As for Spelling, after a series of clips it seemed a touching idea to bring out the original “Charlie’s Angels” — until you actually saw them. To put it mildly, Farrah Fawcett hasn’t aged well and, following her famed appearance on David Letterman’s CBS show a while ago in which she was incoherent and disengaged from conversation, she doesn’t do herself any favors by speaking in front of crowds, either.
Kate Jackson spoke first but seemed to ramble on and on, when fewer sentences would’ve have given more impact.
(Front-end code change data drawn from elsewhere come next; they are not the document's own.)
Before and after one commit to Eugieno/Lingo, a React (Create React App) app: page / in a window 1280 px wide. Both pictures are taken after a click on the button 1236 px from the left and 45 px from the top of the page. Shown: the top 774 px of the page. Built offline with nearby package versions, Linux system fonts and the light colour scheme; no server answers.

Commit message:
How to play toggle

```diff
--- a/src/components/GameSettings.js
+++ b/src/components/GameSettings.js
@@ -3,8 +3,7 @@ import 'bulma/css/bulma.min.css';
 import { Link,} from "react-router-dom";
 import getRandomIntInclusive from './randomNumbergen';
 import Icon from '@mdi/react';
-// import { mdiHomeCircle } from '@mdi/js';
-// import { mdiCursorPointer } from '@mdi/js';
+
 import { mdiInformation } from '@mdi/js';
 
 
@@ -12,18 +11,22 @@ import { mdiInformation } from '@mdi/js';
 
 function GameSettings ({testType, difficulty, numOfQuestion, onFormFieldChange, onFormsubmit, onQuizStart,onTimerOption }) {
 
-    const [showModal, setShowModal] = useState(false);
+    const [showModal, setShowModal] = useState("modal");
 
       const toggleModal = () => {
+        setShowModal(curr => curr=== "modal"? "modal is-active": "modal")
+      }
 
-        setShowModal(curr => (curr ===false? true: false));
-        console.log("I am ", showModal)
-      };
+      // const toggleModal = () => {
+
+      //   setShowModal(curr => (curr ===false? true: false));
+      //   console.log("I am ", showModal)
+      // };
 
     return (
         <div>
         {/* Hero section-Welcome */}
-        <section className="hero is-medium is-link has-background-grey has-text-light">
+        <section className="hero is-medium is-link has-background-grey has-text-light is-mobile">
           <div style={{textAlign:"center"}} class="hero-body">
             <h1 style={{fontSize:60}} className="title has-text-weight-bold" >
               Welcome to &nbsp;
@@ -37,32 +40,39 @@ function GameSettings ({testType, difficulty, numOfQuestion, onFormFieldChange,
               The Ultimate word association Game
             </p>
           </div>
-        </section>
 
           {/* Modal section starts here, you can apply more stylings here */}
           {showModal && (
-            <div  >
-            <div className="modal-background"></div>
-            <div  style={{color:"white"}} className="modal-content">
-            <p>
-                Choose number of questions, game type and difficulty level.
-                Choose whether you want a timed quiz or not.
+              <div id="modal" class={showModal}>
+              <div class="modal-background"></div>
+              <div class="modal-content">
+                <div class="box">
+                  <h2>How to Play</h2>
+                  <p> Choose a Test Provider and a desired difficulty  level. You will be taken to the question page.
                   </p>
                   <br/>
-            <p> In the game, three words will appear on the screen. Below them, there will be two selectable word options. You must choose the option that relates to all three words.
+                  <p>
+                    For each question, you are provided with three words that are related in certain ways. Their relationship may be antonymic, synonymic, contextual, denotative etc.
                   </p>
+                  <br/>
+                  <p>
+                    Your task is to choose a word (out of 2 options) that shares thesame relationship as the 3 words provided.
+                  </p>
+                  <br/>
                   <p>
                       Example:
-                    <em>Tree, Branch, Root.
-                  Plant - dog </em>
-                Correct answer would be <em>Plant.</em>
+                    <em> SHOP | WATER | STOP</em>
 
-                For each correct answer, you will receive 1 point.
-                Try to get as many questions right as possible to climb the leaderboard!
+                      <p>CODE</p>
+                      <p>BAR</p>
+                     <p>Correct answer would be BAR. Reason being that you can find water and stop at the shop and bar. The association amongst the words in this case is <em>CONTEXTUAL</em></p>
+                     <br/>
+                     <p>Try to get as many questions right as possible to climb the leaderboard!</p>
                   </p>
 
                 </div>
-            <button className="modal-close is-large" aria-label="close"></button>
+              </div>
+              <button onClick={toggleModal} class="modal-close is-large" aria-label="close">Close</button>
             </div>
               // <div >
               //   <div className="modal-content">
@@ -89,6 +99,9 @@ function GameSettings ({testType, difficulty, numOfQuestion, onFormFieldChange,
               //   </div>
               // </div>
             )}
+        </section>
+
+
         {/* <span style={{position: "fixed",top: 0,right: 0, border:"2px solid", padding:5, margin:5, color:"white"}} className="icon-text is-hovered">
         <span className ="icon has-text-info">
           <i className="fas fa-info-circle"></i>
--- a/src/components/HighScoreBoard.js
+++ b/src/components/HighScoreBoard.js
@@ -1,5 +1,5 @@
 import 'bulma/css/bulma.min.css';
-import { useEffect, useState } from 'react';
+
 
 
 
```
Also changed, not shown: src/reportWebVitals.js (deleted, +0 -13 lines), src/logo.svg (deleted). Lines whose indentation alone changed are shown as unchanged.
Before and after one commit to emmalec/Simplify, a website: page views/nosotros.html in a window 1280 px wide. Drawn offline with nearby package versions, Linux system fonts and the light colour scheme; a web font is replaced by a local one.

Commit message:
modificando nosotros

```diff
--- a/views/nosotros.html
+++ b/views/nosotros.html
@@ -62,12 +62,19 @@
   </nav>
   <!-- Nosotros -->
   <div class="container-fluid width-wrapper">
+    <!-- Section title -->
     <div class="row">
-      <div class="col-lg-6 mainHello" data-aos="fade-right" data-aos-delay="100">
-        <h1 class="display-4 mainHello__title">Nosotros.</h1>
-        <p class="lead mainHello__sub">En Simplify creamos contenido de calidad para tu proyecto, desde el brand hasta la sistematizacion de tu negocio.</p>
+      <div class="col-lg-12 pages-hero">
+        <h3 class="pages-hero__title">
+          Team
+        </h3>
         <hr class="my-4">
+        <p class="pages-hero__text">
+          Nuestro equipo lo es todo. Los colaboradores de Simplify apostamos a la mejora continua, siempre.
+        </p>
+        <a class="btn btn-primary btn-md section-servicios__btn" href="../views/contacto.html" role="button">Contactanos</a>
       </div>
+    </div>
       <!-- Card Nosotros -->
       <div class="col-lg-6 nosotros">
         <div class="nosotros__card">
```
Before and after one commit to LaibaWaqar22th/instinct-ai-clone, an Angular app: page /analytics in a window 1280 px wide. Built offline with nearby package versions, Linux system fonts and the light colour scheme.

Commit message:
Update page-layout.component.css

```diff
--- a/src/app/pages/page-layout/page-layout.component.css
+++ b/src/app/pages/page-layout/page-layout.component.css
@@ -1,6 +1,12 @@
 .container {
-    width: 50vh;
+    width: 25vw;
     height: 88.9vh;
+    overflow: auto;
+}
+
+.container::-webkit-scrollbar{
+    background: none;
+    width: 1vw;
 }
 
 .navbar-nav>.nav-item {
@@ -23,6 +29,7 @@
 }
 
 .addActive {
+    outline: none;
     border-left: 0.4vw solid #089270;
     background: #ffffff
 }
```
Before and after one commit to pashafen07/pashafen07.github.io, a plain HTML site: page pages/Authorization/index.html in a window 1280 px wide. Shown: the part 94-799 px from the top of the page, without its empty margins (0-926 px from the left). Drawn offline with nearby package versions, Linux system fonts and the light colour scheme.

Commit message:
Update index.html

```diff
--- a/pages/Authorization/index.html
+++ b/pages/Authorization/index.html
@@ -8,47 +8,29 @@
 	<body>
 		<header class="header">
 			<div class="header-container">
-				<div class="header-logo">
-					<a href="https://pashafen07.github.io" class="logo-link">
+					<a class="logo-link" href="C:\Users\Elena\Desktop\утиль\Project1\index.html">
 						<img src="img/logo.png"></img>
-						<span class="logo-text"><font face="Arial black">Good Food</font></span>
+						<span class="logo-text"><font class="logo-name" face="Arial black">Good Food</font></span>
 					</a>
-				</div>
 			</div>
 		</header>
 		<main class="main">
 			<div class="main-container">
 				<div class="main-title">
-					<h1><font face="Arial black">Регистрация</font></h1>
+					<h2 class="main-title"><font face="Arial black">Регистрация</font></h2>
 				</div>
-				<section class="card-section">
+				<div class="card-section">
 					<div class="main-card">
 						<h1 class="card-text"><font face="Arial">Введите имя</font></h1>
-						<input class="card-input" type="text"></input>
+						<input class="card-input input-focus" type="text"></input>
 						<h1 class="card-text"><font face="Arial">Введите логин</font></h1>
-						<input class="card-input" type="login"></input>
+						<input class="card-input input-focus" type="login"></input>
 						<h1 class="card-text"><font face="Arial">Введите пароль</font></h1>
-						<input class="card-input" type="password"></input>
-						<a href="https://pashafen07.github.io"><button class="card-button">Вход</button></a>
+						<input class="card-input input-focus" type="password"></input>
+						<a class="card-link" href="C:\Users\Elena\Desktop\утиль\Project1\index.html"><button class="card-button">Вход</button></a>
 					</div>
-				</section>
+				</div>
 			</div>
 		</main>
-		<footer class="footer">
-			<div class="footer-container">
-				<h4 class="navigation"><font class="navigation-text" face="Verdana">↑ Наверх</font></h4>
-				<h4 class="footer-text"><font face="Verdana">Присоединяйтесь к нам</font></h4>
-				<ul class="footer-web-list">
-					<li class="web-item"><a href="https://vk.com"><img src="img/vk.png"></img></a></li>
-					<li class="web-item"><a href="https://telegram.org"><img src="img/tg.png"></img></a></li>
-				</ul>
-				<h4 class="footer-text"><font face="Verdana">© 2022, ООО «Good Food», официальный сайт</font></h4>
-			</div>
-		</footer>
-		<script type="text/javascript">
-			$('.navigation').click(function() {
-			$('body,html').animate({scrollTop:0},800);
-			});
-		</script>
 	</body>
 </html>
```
Save for Jaclyn Smith, who looks like she could star in a new version “Angels” again tomorrow, Spelling’s legacy wasn’t well-served here and those in the audience not old enough to remember shows such as “Love Boat,” “The Mod Squad” and “Starsky and Hutch” will not realize what an impact he had on TV. ABC wasn’t known as Aaron’s Broadcasting Company for nothing.
Somehow, “Amazing Race” continues to dominate the reality category, winning for the fourth straight year. “American Idol” may be the juggernaut when it comes to ratings, but Emmy voters aren’t swept up by the phenomenon.
Mariska Hargitay (“Law & Order: Special Victims Unit”) and Julia-Louis Dreyfus were solid choices in the drama and comedy actress categories while HBO, surprising absolutely no one, dominated the movies with “Elizabeth” and “The Girl in the Café.”
Credit director Louis Horvitz with not allowing the broadcast to go past its allotted three-hour timeslot — and letting Bob Newhart, who was kiddingly threatened with being suffocated to death if the show went long, to live another day.
As for winners and losers, call “24” the people’s champion and “Grey’s Anatomy” the series that still has to earn its stripes with the Academy.
For Fox’s sake, lets hope Jack Bauer doesn’t end up with a brain injury and Dr. McDreamy as his physician, with scalpel in hand.
Stuart Levine is a senior editor at Daily Variety. You can reach him at firstname.lastname@example.org.